You are in the bishop’s office. The carpet is green and freshly vacuumed. His papers are stacked straight and true. His shelves are full of hardbound books, both mundane and divine. You’ve been halfway apostate for years, not attending church but faithful at home and studious. You’ve read the great tome, Jesus the Christ, Joseph Smith’s blue bound Articles of Faith, all of the scriptures, and as much of the arcane Temple and Cosmos as you can stand. But you need the church now, so you brave it on a Wednesday night and, while the other young adults play hallway bowling in the basement, you lay your great black depression on the bishop. It is not a sin. You tell him you know that. It is a slippery mental condition much harder to fight than demons. He blesses you anyway. He lays his hands on your head. He anoints you with oil. He calls the Holy Spirit to comfort you, to give you peace and wisdom.

When the blessing is over, he sits back in his chair and says, “I feel like the Lord has blessed you. I feel like he would bless you more if you came to church.”

You chuckle a little. Sly devil, you think, and wonder how he hides his conniving horns so well under his curly silver mane, Lion of the Lord and apostate wrangler that he is.

You look down at your folded hands and say, “Maybe you’re right.”

You tell him about your suffering. You tell him how, in your echoey apartment, during the long, suffocating July nights, you do not, cannot feel God. You tell him you feel profoundly alone. “Alone,” you repeat. “Alone.”

He leans forward and puts his elbows on his desk. He says, “I think you mean ‘abandoned.’”

You want to leap across the desk like a feral cat and rip his throat out because how dare he correct your word choice. Because your stupid twenty-something writer’s pride is one good thing you have left. Instead, you look down at your folded hands and say, “Maybe you’re right.”

You tell him how you’ve never wanted to kill yourself, but you caught yourself the other day twisting the tip of a steak knife against your finger while you mindlessly watched reruns of Beverly Hills 90210. It scared you because you have never been a cutter. Was this a new level of darkness?

He tells you that, if the psychotherapy you’ve been going through hasn’t helped, perhaps you ought to consider a “more intense, residential intervention.”

Sylvia Plath, The Snake Pit, electroshock, and your sister’s miserable teen years spent bouncing from mental hospital to mental hospital come screaming to mind. “No,” you say. “No. I won’t do that.”

You and he go twenty rounds. You hold your ground. Finally, in a great burst of exasperation he roars, “What if I were to tell you that because I am your bishop and because I hold the priesthood, you should do what I say?”

You look up from your hands, look past his sly throat that you wish, especially now, you had torn out, and you meet his eyes. You gather up all your un-churched religious scholarship and you say, “In the Book of Mormon, it says to test the veracity of the scriptures by the Holy Spirit and the Holy Spirit will tell you if they are true. If we are to test the very scriptures by that method, who are you, priesthood holder or not, to tell me to go against what the Holy Spirit is telling me now: that I must not to go away, that I must fight this thing here.”
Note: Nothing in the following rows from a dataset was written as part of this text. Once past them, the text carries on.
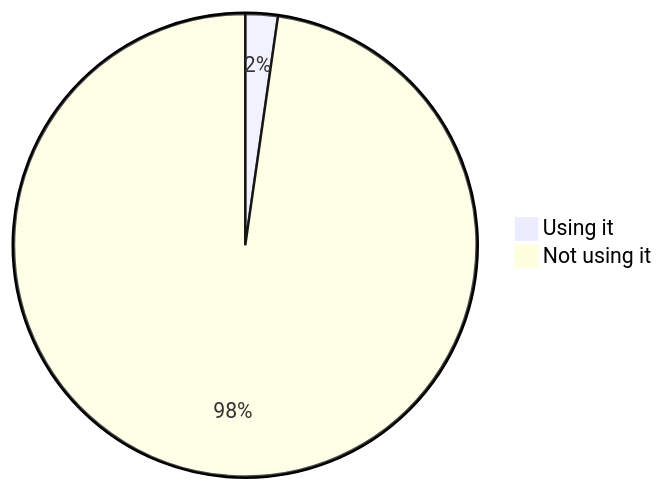
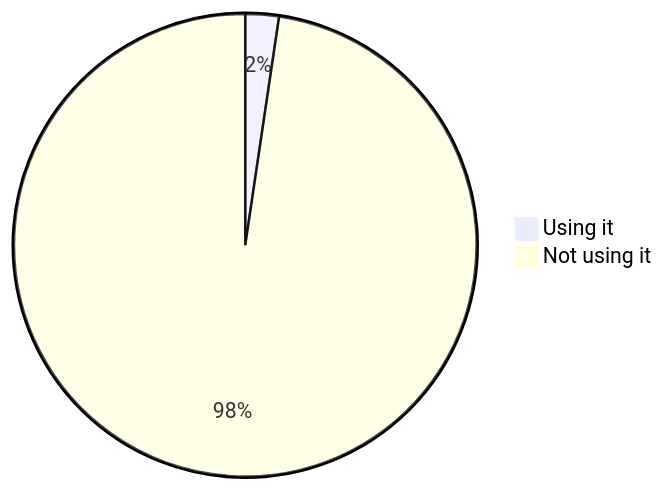
Diagram 17 of 22 in stats.md (oshp/oshp-stats), drawn with Mermaid before and after one commit. The commit also changed other lines of this file, not shown here.

````diff
--- a/stats.md
+++ b/stats.md
@@ -202,6 +202,6 @@
 ```mermaid
 pie
-	"Using it" : 2.26
-	"Not using it" : 97.74
+	"Using it" : 2.34
+	"Not using it" : 97.66
 
 ```
````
You do not tell him this, but it also whispers that mental hospitals for female writers are not the romance nor rite of passage they’ve been made out to be. It whispers, “Hang on to your freedom, Woman. Hang on to your self by your bloody cat claws.”

He gives up. He asks you if you’d like to take the sacrament.

“Yes,” you say.

From some mysterious priesthood room, he produces a loaf of generic bread and a paper cup of drinking fountain water. You fold your hands again and bow your head. He begins, “O God, The Eternal Father, we ask thee in the name of thy son, Jesus Christ, to bless and sanctify this bread…”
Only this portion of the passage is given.